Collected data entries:

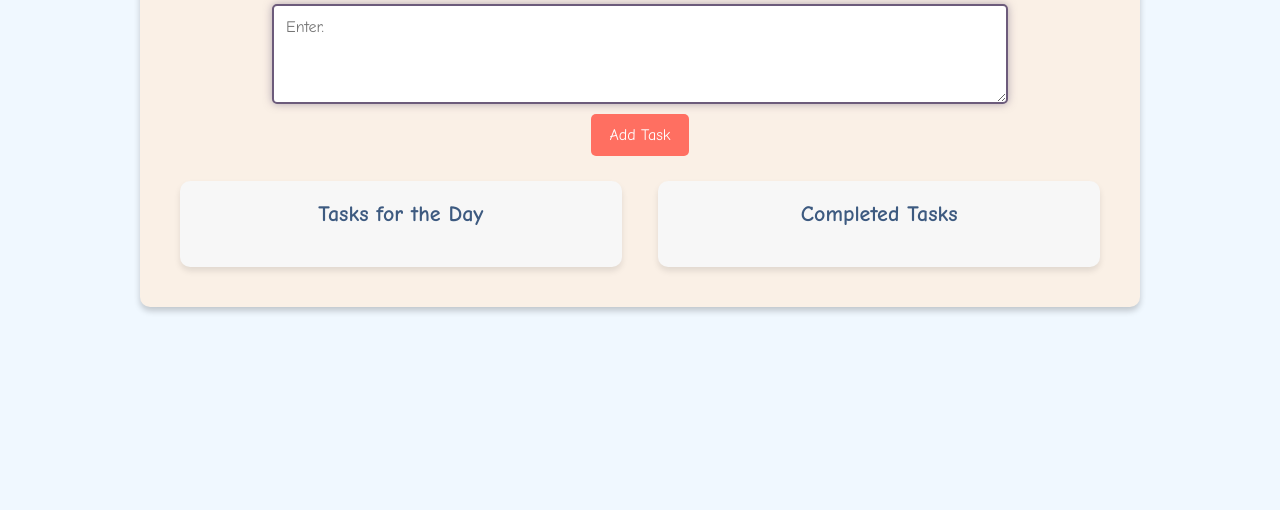
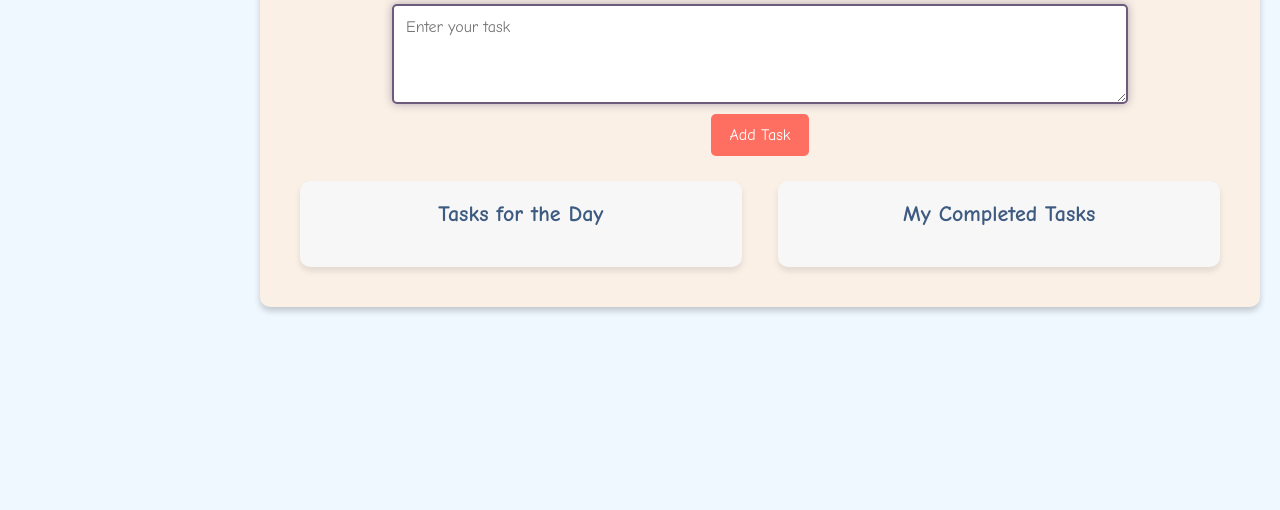
Before and after one commit to SilindileShabangu/To-Do-List, a website: page index.html in a window 1280 px wide. Shown: the part 290-800 px from the top of the page. Drawn offline with Linux system fonts and the light colour scheme.

Commit message:
input box Text

```diff
--- a/index.html
+++ b/index.html
@@ -16,7 +16,7 @@
 
                       <!-- Input Area for Adding Tasks -->
         <div class="input-container">
-            <textarea id="input-box" placeholder="Enter."></textarea>
+            <textarea id="input-box" placeholder="Enter your task"></textarea>
             <button onclick="addTask()">Add Task</button>
     </div>
 
@@ -25,15 +25,15 @@
             <div class="task-column">
                 <h3>Tasks for the Day</h3>
                 <ul id="task-list">
-                    <!-- List of tasks will go here -->
+                      <!-- List of tasks will go here -->
                 </ul>
         </div>
 
-            <!-- Column for completed tasks -->
+                      <!-- Column for completed tasks -->
             <div class="task-column">
-                <h3>Completed Tasks</h3>
+                <h3>My Completed Tasks</h3>
                 <ul id="completed-list">
-                    <!-- Completed tasks will go here -->
+                      <!-- Completed tasks will go here -->
                 </ul>
             </div>
         </div>
--- a/style.css
+++ b/style.css
@@ -9,7 +9,7 @@
 /* Body of the page */
 body {
     display: flex;
-    justify-content: center;
+    justify-content:right;
     align-items: center;
     min-height: 100vh;
     background-color: #f0f8ff; /* Light, soft background */
@@ -168,9 +168,7 @@ ul li span {
     transition: color 0.2s ease;
 }
 
-ul li span:hover {
-    color: #e75d4d;
-}
+
 
 /* Fun animation for adding tasks */
 ul li {
```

* **TASK BRIEF**: An answer that restates all the entries exactly and drops the images is what is needed.

* **TASK OUTPUT**:
Before and after one commit to SilindileShabangu/To-Do-List, a website: page index.html in a window 1280 px wide. Shown: the part 290-800 px from the top of the page. Drawn offline with Linux system fonts and the light colour scheme.

Commit message:
input box Text

```diff
--- a/index.html
+++ b/index.html
@@ -16,7 +16,7 @@
 
                       <!-- Input Area for Adding Tasks -->
         <div class="input-container">
-            <textarea id="input-box" placeholder="Enter."></textarea>
+            <textarea id="input-box" placeholder="Enter your task"></textarea>
             <button onclick="addTask()">Add Task</button>
     </div>
 
@@ -25,15 +25,15 @@
             <div class="task-column">
                 <h3>Tasks for the Day</h3>
                 <ul id="task-list">
-                    <!-- List of tasks will go here -->
+                      <!-- List of tasks will go here -->
                 </ul>
         </div>
 
-            <!-- Column for completed tasks -->
+                      <!-- Column for completed tasks -->
             <div class="task-column">
-                <h3>Completed Tasks</h3>
+                <h3>My Completed Tasks</h3>
                 <ul id="completed-list">
-                    <!-- Completed tasks will go here -->
+                      <!-- Completed tasks will go here -->
                 </ul>
             </div>
         </div>
--- a/style.css
+++ b/style.css
@@ -9,7 +9,7 @@
 /* Body of the page */
 body {
     display: flex;
-    justify-content: center;
+    justify-content:right;
     align-items: center;
     min-height: 100vh;
     background-color: #f0f8ff; /* Light, soft background */
@@ -168,9 +168,7 @@ ul li span {
     transition: color 0.2s ease;
 }
 
-ul li span:hover {
-    color: #e75d4d;
-}
+
 
 /* Fun animation for adding tasks */
 ul li {
```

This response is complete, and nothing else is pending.